The History of Sheepdog Trials
In the latter part of the 19th century, the best working collies could be found in the border counties between Scotland and England, hence, the name ‘Border Collie’ is used today. Though they are called sheep dogs, these dogs are also used to herd cattle, turkeys and pigs. Border Collies are prized for their skills in gathering, driving, penning, singling and shedding (separating out particular sheep from the flock). They exhibit what is known as ‘eye’, the ability to hold and control sheep with only the force of their firmly planted feet and fixed stare.
In October of 1873, in a field near Bala, Wales, shepherds met for the first time to test their skills and determine individual superiority among their collies. This was the first sheep dog trial. This same trial has been running for nearly 125 years. Since the beginning, these trials have spread to every major sheep producing country of the world. In the United Kingdom alone, there are over 400 trials a year. Since 1922, national trials have been run each year in Wales, Scotland and England, with the twelve highest scoring dogs from each country competing in the International trial. In 1967, Ireland took part in the competition for the first time. There is also a BBC television program called ‘One Man and His Dog’ that is viewed by over a million people.

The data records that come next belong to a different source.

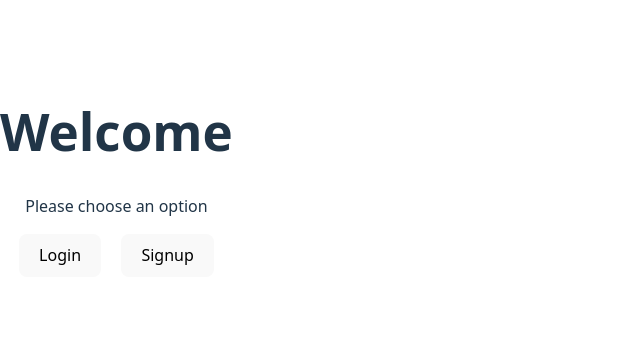
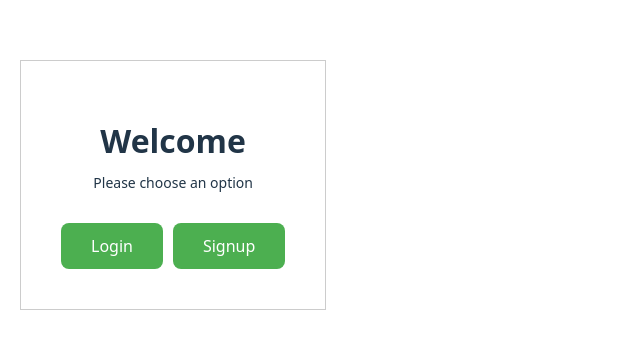
Before and after one commit to Asritha-Singam/Fest_management, a React app in the folder frontend/: page / in a window 1280 px wide. Shown: the part 235-584 px from the top of the page, without its empty margins (0-640 px from the left). Built offline with nearby package versions, Linux system fonts and the light colour scheme; no server answers; the HTML template or start-up script is replaced by a standard one.

Commit message:
login and auth page changes

```diff
--- a/frontend/src/components/loginForm.jsx
+++ b/frontend/src/components/loginForm.jsx
@@ -11,7 +11,7 @@ const LoginForm = () => {
   const [password, setPassword] = useState("");
   const [error, setError] = useState("");
   const [captchaToken, setCaptchaToken] = useState(null);
-
+  const [isLoading, setIsLoading] = useState(false);
 
   const { login } = useContext(AuthContext);
   const navigate = useNavigate();
@@ -27,6 +27,7 @@ const LoginForm = () => {
       return;
     }
 
+    setIsLoading(true);
     try {
       const response = await loginAPI({ email, password, captchaToken });
 
@@ -47,40 +48,110 @@ const LoginForm = () => {
       }
     } catch (err) {
       setError(err.response?.data?.message || "Login failed");
+    } finally {
+      setIsLoading(false);
     }
   };
 
   return (
-    <div>
-      <h2>Login</h2>
+    <div style={container}>
+      <div style={formCard}>
+        <h2 style={title}>Login</h2>
 
-      {error && <p style={{ color: "red" }}>{error}</p>}
+        {error && <p style={errorText}>{error}</p>}
 
         <form onSubmit={handleSubmit}>
+          <div style={inputGroup}>
+            <label>Email</label>
             <input
               type="email"
               placeholder="Email"
               value={email}
               onChange={(e) => setEmail(e.target.value)}
               required
+              style={input}
             />
+          </div>
 
+          <div style={inputGroup}>
+            <label>Password</label>
             <input
               type="password"
               placeholder="Password"
               value={password}
               onChange={(e) => setPassword(e.target.value)}
               required
+              style={input}
             />
+          </div>
+
+          <div style={captchaContainer}>
             <ReCAPTCHA
               sitekey={siteKey}
               onChange={(token) => setCaptchaToken(token)}
             />
+          </div>
 
-        <button type="submit">Login</button>
+          <button type="submit" style={submitButton} disabled={isLoading}>
+            {isLoading ? 'Logging in...' : 'Login'}
+          </button>
         </form>
+      </div>
     </div>
   );
 };
 
+// Styles
+const container = {
+  display: 'flex',
+  justifyContent: 'center',
+  alignItems: 'center',
+  minHeight: '100vh',
+  padding: '20px',
+};
+
+const formCard = {
+  backgroundColor: '#fff',
+  border: '1px solid #ccc',
+  padding: '30px',
+  width: '100%',
+  maxWidth: '400px',
+};
+
+const title = {
+  fontSize: '24px',
+  marginBottom: '20px',
+};
+
+const errorText = {
+  color: 'red',
+  marginBottom: '15px',
+};
+
+const inputGroup = {
+  marginBottom: '15px',
+};
+
+const input = {
+  width: '100%',
+  padding: '10px',
+  border: '1px solid #ccc',
+  fontSize: '14px',
+  boxSizing: 'border-box',
+};
+
+const captchaContainer = {
+  marginBottom: '15px',
+};
+
+const submitButton = {
+  width: '100%',
+  padding: '12px',
+  backgroundColor: '#4CAF50',
+  color: '#fff',
+  border: 'none',
+  fontSize: '16px',
+  cursor: 'pointer',
+};
+
 export default LoginForm;
--- a/frontend/src/components/signupForm.jsx
+++ b/frontend/src/components/signupForm.jsx
@@ -10,6 +10,7 @@ const SignupForm = () => {
     const navigate = useNavigate();
     const { login } = useContext(AuthContext);
     const [captchaToken, setCaptchaToken] = useState(null);
+    const [isLoading, setIsLoading] = useState(false);
 
     const [formData, setFormData] = useState({
         firstName: "",
@@ -41,6 +42,7 @@ const SignupForm = () => {
             return;
         }
 
+        setIsLoading(true);
         try{
             const response = await register({ ...formData, captchaToken });
             const { token, role } = response.data;
@@ -54,35 +56,192 @@ const SignupForm = () => {
             navigate("/login");
         }catch(err){
             setError(err.response?.data?.message || "Registration failed");
+        } finally {
+            setIsLoading(false);
         }
     };
+
     return (
-        <div>
-            <h2>Sign Up</h2>
-            {error && <p style={{color: "red"}}>{error}</p>}
+        <div style={container}>
+            <div style={formCard}>
+                <h2 style={title}>Sign Up</h2>
+
+                {error && <p style={errorText}>{error}</p>}
 
                 <form onSubmit={handleSubmit}>
-                <input name="firstName" placeholder="First Name" onChange={handleChange} required />
-                <input name="lastName" placeholder="Last Name" onChange={handleChange} required />
-                <input type="email" name="email" placeholder="Email" onChange={handleChange} required />
-                <input type="password" name="password" placeholder="Password" onChange={handleChange} required />
+                    <div style={rowGroup}>
+                        <div style={inputGroup}>
+                            <label>First Name</label>
+                            <input
+                                name="firstName"
+                                placeholder="Enter first name"
+                                onChange={handleChange}
+                                required
+                                style={input}
+                            />
+                        </div>
+                        <div style={inputGroup}>
+                            <label>Last Name</label>
+                            <input
+                                name="lastName"
+                                placeholder="Enter last name"
+                                onChange={handleChange}
+                                required
+                                style={input}
+                            />
+                        </div>
+                    </div>
 
-                <select name="participantType" onChange={handleChange}>
-                    <option value="IIIT">IIIT</option>
-                    <option value="NON_IIIT">Non-IIIT</option>
+                    <div style={inputGroup}>
+                        <label>Email</label>
+                        <input
+                            type="email"
+                            name="email"
+                            placeholder="Enter your email"
+                            onChange={handleChange}
+                            required
+                            style={input}
+                        />
+                    </div>
+
+                    <div style={inputGroup}>
+                        <label>Password</label>
+                        <input
+                            type="password"
+                            name="password"
+                            placeholder="Create a password"
+                            onChange={handleChange}
+                            required
+                            style={input}
+                        />
+                    </div>
+
+                    <div style={inputGroup}>
+                        <label>Participant Type</label>
+                        <select
+                            name="participantType"
+                            onChange={handleChange}
+                            style={select}
+                        >
+                            <option value="IIIT">IIIT Student</option>
+                            <option value="NON_IIIT">Non-IIIT Participant</option>
                         </select>
+                    </div>
 
-                <input name="collegeOrOrg" placeholder="College/Organization" onChange={handleChange} required />
-                <input name="contactNumber" placeholder="Contact Number" onChange={handleChange} required />
-                <input name="interests" placeholder="Interests (comma separated)" onChange={handleChange} />
+                    <div style={inputGroup}>
+                        <label>College/Organization</label>
+                        <input
+                            name="collegeOrOrg"
+                            placeholder="Enter your college or organization"
+                            onChange={handleChange}
+                            required
+                            style={input}
+                        />
+                    </div>
+
+                    <div style={inputGroup}>
+                        <label>Contact Number</label>
+                        <input
+                            name="contactNumber"
+                            placeholder="Enter your contact number"
+                            onChange={handleChange}
+                            required
+                            style={input}
+                        />
+                    </div>
+
+                    <div style={inputGroup}>
+                        <label>Interests</label>
+                        <input
+                            name="interests"
+                            placeholder="e.g., Web Development, AI, Mobile Apps"
+                            onChange={handleChange}
+                            style={input}
+                        />
+                    </div>
+
+                    <div style={captchaContainer}>
                         <ReCAPTCHA
                             sitekey={siteKey}
                             onChange={(token) => setCaptchaToken(token)}
                         />
-                <button type="submit">Register</button>
+                    </div>
+
+                    <button type="submit" style={submitButton} disabled={isLoading}>
+                        {isLoading ? 'Creating Account...' : 'Create Account'}
+                    </button>
                 </form>
+            </div>
         </div>
     );
 };
 
+// Styles
+const container = {
+    display: 'flex',
+    justifyContent: 'center',
+    alignItems: 'center',
+    minHeight: '100vh',
+    padding: '20px',
+};
+
+const formCard = {
+    backgroundColor: '#fff',
+    border: '1px solid #ccc',
+    padding: '30px',
+    width: '100%',
+    maxWidth: '500px',
+};
+
+const title = {
+    fontSize: '24px',
+    marginBottom: '20px',
+};
+
+const errorText = {
+    color: 'red',
+    marginBottom: '15px',
+};
+
+const rowGroup = {
+    display: 'grid',
+    gridTemplateColumns: '1fr 1fr',
+    gap: '10px',
+    marginBottom: '15px',
+};
+
+const inputGroup = {
+    marginBottom: '15px',
+};
+
+const input = {
+    width: '100%',
+    padding: '10px',
+    border: '1px solid #ccc',
+    fontSize: '14px',
+    boxSizing: 'border-box',
+};
+
+const select = {
+    width: '100%',
+    padding: '10px',
+    border: '1px solid #ccc',
+    fontSize: '14px',
+    boxSizing: 'border-box',
+};
+
+const captchaContainer = {
+    marginBottom: '15px',
+};
+
+const submitButton = {
+    width: '100%',
+    padding: '12px',
+    backgroundColor: '#4CAF50',
+    color: '#fff',
+    border: 'none',
+    fontSize: '16px',
+    cursor: 'pointer',
+};
+
 export default SignupForm;
--- a/frontend/src/pages/public/authLandingPage.jsx
+++ b/frontend/src/pages/public/authLandingPage.jsx
@@ -4,19 +4,66 @@ const AuthPage = () => {
   const navigate = useNavigate();
 
   return (
-    <div style={{ textAlign: "center", marginTop: "50px" }}>
-      <h1>Welcome</h1>
-      <p>Please choose an option</p>
+    <div style={container}>
+      <div style={card}>
+        <h1 style={title}>Welcome</h1>
+        <p style={subtitle}>Please choose an option</p>
 
-      <button onClick={() => navigate("/login")}>
-        Login
-      </button>
+        <div style={buttonGroup}>
+          <button onClick={() => navigate("/login")} style={button}>
+            Login
+          </button>
 
-      <button onClick={() => navigate("/signup")} style={{ marginLeft: "20px" }}>
-        Signup
-      </button>
+          <button onClick={() => navigate("/signup")} style={button}>
+            Signup
+          </button>
+        </div>
+      </div>
     </div>
   );
 };
 
+// Styles
+const container = {
+  display: 'flex',
+  justifyContent: 'center',
+  alignItems: 'center',
+  minHeight: '100vh',
+  padding: '20px',
+};
+
+const card = {
+  backgroundColor: '#fff',
+  border: '1px solid #ccc',
+  padding: '40px',
+  width: '100%',
+  maxWidth: '400px',
+  textAlign: 'center',
+};
+
+const title = {
+  fontSize: '32px',
+  marginBottom: '10px',
+};
+
+const subtitle = {
+  fontSize: '14px',
+  marginBottom: '30px',
+};
+
+const buttonGroup = {
+  display: 'flex',
+  gap: '10px',
+  justifyContent: 'center',
+};
+
+const button = {
+  padding: '12px 30px',
+  backgroundColor: '#4CAF50',
+  color: '#fff',
+  border: 'none',
+  fontSize: '16px',
+  cursor: 'pointer',
+};
+
 export default AuthPage;
```
Also changed, not shown: 1 other file (tests, documents, lock files or other folders). Lines whose indentation alone changed are shown as unchanged.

The first recorded sheep dog trial in the U.S. was part of Philadelphia’s centennial year celebration in 1880. Apparently, this trial was an isolated event because when 1,500 people gathered in Bennington, Vermont on August 16, 1928 to witness a competition between 7 dogs, it was referred to as “the first sheep dog trial held in the U.S.”
Our country’s vastness requires competitors to travel great distances, therefore, trialing in the U.S. has grown slowly. The sport of trialing evolved from the agricultural roots much as the sport of rodeo in North America. The purpose of a sheep dog trial is to test and demonstrate the dog and handler’s ability to move sheep over a prescribed course made up of practical obstacles found in everyday work.
In the book, ‘Sheepdogs: My Faithful Friends’ by Eric Halsall, he writes about watching a sheep dog work: “It is magic of the hills which few people other than shepherds and farmers are privileged to see, though thousands of town and city dwellers now thrill to the cleverness of the collie dog at sheep dog trials.”